Problem: Tally the lines in the following entries that include the word "dtype"; state only the total.

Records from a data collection
---+---
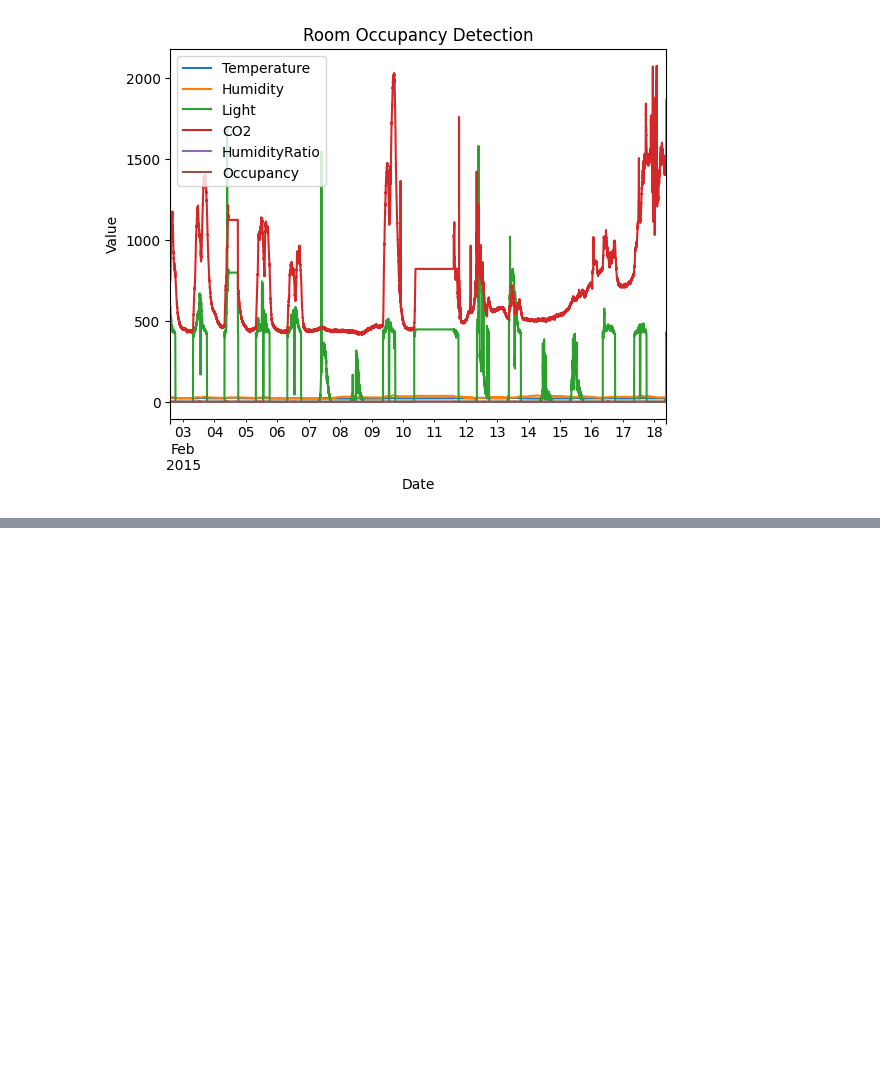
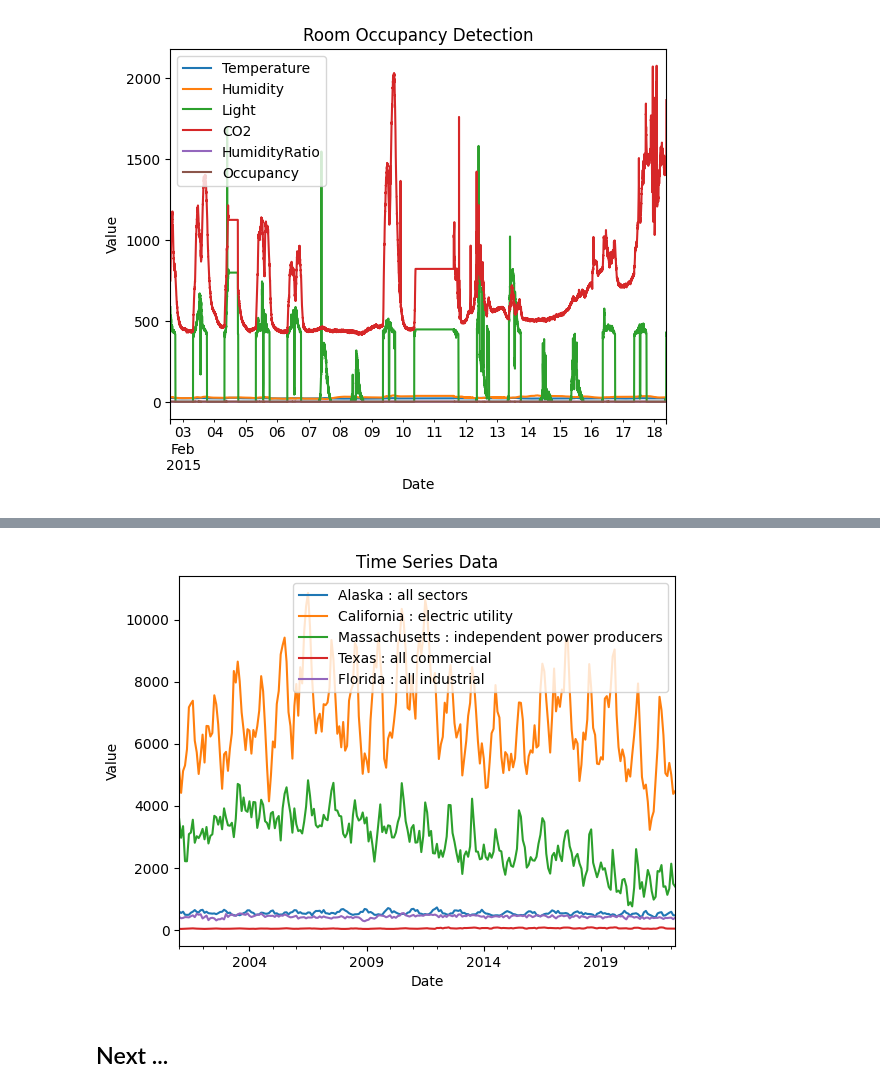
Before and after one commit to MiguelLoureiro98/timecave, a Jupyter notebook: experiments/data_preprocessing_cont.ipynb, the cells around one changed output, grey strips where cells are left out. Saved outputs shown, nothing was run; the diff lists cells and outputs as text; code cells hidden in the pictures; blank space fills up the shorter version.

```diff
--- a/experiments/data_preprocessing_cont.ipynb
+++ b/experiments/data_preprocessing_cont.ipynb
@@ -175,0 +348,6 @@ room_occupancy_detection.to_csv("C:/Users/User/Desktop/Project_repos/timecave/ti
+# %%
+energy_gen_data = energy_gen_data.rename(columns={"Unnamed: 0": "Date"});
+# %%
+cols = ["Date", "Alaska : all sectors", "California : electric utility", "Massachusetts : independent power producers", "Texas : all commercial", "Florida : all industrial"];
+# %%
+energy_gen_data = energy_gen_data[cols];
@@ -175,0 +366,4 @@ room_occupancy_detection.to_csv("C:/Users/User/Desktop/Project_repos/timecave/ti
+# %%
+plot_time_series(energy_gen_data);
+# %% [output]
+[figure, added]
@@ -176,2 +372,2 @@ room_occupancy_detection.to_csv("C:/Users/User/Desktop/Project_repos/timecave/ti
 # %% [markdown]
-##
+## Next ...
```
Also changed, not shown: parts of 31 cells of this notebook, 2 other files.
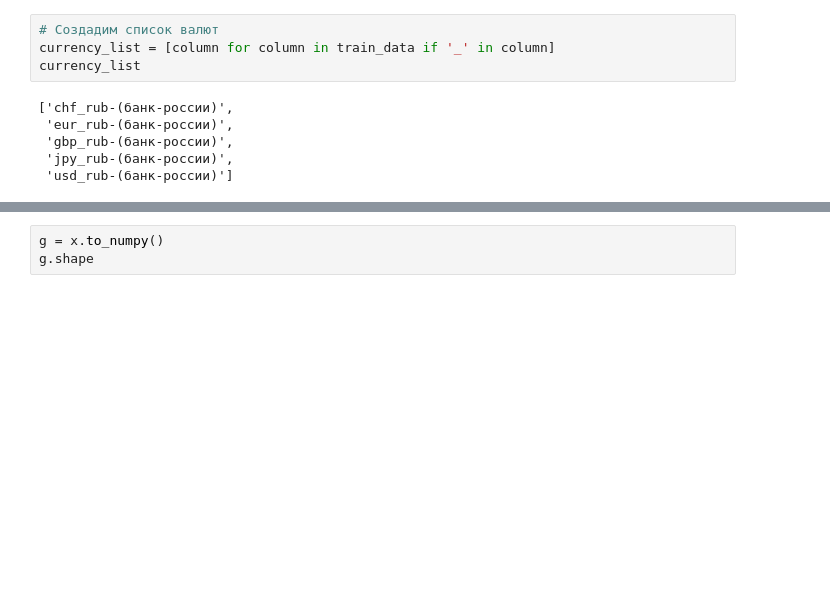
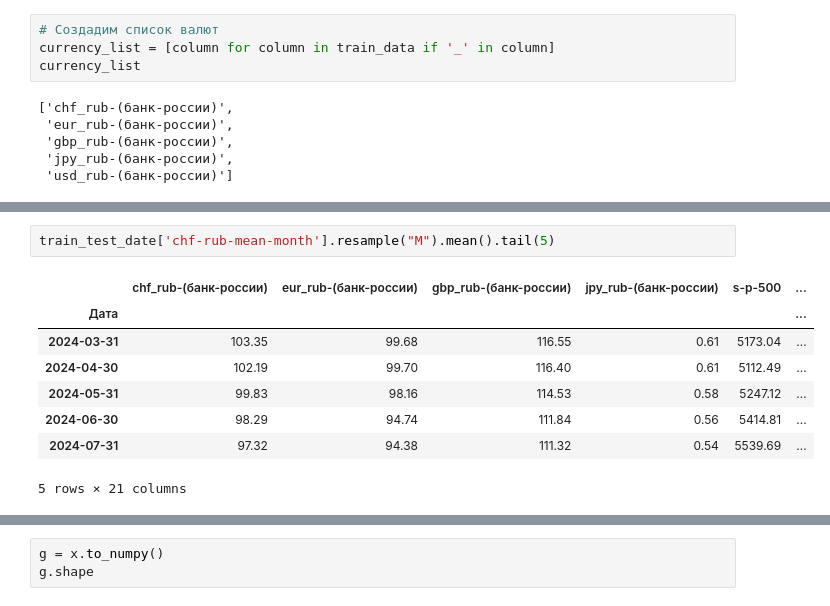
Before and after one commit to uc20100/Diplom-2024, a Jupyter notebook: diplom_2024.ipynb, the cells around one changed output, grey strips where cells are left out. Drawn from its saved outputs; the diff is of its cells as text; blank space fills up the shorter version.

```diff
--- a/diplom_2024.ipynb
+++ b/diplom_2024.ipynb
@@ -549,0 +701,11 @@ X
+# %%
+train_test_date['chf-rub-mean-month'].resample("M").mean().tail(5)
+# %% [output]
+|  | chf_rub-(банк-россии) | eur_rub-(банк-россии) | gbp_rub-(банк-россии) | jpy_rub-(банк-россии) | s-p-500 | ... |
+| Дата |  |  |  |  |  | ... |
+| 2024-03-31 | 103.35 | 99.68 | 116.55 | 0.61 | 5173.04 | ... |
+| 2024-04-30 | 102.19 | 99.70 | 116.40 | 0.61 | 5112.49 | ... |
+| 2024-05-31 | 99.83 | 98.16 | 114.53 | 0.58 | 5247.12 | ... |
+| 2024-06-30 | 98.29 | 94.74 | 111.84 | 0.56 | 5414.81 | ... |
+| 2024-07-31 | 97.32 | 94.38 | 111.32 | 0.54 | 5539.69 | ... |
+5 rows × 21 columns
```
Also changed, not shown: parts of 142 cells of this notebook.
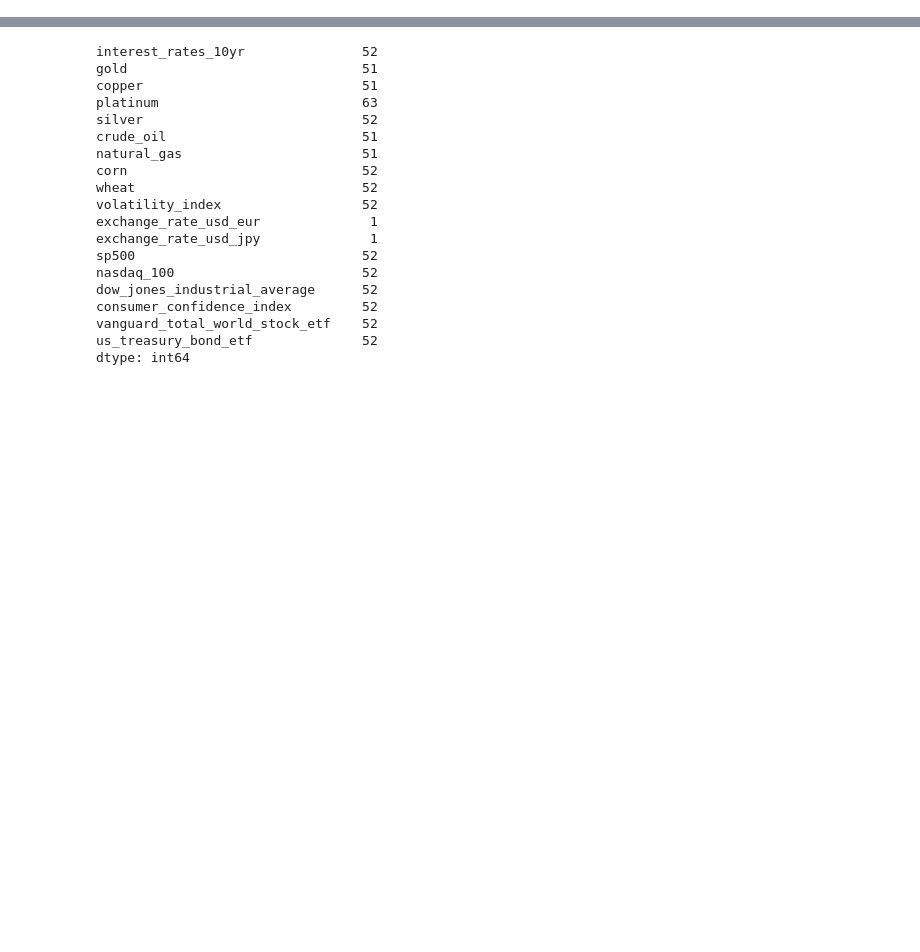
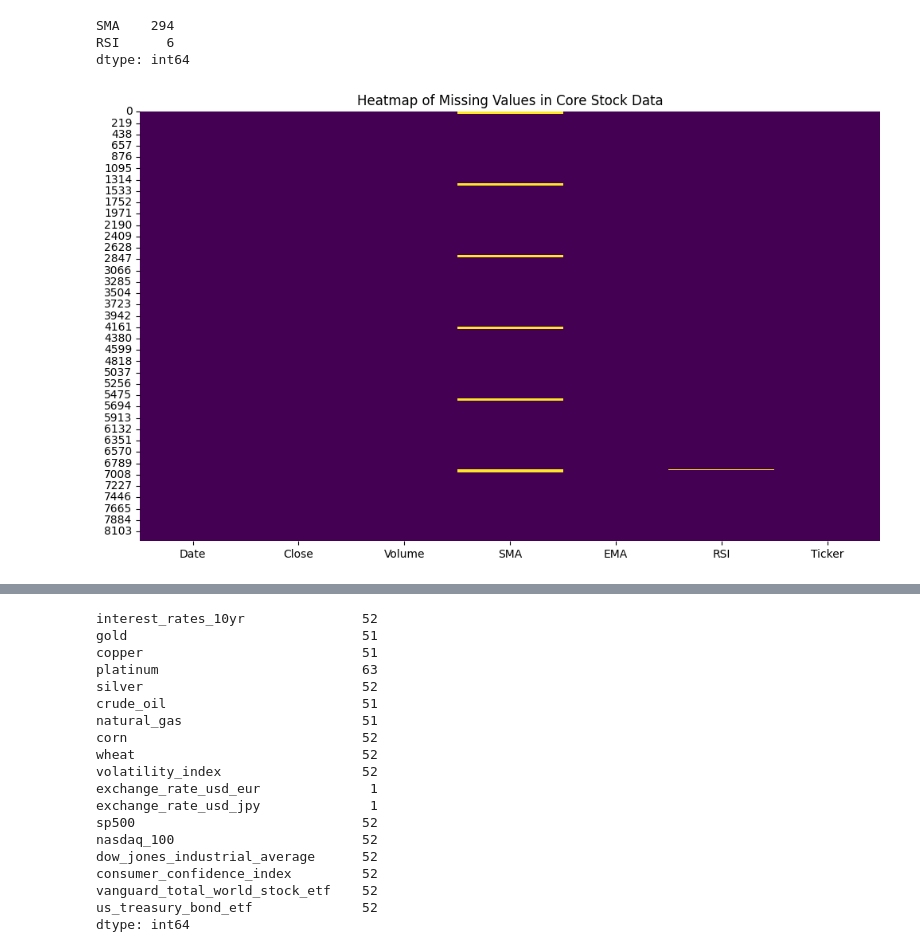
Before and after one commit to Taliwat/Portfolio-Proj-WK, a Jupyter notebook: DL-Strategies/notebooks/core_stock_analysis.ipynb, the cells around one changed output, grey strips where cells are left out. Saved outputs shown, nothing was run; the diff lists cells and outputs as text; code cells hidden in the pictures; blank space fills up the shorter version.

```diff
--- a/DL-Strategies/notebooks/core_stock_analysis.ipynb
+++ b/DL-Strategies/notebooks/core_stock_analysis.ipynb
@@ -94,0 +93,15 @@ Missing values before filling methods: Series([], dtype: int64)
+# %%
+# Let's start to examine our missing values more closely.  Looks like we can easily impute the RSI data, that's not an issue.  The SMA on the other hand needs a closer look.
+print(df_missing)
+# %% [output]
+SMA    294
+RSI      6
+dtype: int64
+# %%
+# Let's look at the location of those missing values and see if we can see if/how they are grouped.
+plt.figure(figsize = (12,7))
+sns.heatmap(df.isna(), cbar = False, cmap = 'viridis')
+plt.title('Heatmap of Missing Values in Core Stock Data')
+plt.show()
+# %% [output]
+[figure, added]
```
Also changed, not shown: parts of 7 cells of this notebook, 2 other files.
---+---
Output for this task: 2